[Itemized modification records]
□ □ □ □

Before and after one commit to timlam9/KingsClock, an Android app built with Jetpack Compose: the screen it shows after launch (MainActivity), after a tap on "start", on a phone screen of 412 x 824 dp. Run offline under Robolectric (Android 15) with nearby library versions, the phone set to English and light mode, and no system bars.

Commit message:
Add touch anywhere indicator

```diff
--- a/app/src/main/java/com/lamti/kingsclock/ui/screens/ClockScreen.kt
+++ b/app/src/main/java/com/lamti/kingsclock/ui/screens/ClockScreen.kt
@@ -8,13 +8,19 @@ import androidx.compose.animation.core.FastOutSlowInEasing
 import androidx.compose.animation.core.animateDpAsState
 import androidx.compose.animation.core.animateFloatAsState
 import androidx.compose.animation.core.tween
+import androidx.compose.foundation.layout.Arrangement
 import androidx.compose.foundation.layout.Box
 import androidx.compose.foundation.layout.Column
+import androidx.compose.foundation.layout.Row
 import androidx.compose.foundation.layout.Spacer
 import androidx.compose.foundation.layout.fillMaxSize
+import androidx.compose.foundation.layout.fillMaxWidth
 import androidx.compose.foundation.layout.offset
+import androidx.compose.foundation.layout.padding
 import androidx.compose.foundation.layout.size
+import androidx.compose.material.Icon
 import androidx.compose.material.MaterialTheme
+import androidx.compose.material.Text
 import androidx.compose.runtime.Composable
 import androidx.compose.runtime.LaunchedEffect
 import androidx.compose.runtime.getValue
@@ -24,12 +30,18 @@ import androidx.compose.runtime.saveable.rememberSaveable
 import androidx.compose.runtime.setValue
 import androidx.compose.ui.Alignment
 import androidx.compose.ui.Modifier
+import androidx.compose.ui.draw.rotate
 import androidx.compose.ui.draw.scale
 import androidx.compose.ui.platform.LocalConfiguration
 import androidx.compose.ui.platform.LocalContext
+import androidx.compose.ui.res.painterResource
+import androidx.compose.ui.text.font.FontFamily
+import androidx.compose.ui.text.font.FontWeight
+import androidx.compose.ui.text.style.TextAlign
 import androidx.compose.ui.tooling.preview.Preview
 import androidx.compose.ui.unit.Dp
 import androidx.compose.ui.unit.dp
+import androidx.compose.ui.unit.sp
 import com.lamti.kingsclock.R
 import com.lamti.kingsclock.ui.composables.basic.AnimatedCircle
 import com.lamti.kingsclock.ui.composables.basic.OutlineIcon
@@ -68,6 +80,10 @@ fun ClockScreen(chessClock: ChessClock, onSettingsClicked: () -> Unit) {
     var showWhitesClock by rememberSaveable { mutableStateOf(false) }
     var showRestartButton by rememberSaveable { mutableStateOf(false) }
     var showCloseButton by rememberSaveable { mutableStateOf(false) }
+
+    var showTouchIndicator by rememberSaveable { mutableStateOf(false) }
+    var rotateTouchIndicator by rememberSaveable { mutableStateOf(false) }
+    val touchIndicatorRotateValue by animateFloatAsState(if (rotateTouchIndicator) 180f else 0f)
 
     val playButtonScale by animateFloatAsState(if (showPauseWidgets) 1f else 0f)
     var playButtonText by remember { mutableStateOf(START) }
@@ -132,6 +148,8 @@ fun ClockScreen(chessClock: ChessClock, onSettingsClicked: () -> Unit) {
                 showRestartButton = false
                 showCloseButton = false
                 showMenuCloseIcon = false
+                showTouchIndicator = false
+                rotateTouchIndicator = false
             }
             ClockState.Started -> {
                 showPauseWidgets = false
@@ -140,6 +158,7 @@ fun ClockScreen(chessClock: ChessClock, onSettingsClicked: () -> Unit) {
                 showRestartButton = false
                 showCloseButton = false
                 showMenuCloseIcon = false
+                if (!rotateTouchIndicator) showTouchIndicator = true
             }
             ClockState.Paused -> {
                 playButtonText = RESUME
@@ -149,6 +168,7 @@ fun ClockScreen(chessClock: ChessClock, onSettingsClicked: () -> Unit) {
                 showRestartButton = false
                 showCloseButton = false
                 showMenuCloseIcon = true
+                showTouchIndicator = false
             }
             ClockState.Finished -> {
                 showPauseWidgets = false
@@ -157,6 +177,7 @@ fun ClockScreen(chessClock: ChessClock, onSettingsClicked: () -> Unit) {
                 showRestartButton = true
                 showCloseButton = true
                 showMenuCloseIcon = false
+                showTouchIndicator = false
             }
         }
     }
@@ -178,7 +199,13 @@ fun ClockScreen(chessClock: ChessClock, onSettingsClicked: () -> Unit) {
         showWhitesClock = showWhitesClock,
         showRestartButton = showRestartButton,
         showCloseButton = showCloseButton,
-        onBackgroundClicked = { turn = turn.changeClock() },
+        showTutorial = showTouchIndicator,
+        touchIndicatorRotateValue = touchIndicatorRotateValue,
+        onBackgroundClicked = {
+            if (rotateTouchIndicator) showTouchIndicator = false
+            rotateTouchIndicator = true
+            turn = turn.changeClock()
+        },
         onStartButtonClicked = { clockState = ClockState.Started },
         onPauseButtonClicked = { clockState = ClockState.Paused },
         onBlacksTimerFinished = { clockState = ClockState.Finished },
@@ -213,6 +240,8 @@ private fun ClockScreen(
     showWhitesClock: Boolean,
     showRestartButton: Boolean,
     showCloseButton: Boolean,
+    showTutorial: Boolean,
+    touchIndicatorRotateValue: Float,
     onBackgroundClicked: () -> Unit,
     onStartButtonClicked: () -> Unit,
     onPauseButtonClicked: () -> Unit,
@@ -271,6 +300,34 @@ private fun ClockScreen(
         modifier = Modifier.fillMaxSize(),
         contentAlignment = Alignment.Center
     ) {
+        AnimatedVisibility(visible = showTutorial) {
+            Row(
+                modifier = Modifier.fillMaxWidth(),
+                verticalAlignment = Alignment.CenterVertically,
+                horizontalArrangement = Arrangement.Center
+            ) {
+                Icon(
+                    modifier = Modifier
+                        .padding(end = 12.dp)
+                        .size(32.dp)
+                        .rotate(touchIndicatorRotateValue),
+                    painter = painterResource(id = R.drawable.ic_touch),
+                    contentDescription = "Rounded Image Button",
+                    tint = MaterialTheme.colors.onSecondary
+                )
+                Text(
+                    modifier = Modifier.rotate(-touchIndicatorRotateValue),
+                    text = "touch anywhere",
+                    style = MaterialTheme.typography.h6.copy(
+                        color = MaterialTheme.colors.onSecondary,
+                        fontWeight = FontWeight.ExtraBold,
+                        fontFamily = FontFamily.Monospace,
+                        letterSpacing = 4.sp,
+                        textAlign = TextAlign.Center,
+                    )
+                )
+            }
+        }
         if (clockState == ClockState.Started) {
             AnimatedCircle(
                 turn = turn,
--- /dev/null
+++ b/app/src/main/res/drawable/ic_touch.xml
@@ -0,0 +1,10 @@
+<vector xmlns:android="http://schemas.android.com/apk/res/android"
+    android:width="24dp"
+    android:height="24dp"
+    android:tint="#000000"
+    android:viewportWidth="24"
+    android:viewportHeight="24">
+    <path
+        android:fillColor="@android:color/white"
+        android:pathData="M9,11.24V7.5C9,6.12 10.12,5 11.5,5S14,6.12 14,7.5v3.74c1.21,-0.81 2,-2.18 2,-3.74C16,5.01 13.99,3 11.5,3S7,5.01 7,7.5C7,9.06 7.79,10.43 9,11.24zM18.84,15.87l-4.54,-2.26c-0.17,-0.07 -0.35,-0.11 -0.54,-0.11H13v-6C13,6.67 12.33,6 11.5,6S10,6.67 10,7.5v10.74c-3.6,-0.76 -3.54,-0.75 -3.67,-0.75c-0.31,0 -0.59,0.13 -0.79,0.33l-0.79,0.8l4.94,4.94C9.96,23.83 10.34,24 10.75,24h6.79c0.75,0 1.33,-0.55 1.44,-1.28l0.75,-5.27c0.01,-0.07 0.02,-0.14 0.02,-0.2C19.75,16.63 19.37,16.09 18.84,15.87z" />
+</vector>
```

□ □ □ □

Out of the records above, pick each line that contains the string "rotateTouchIndicator".

■ Solution to the problem:
+    var rotateTouchIndicator by rememberSaveable { mutableStateOf(false) }
+    val touchIndicatorRotateValue by animateFloatAsState(if (rotateTouchIndicator) 180f else 0f)
+                rotateTouchIndicator = false
+                if (!rotateTouchIndicator) showTouchIndicator = true
+            if (rotateTouchIndicator) showTouchIndicator = false
+            rotateTouchIndicator = true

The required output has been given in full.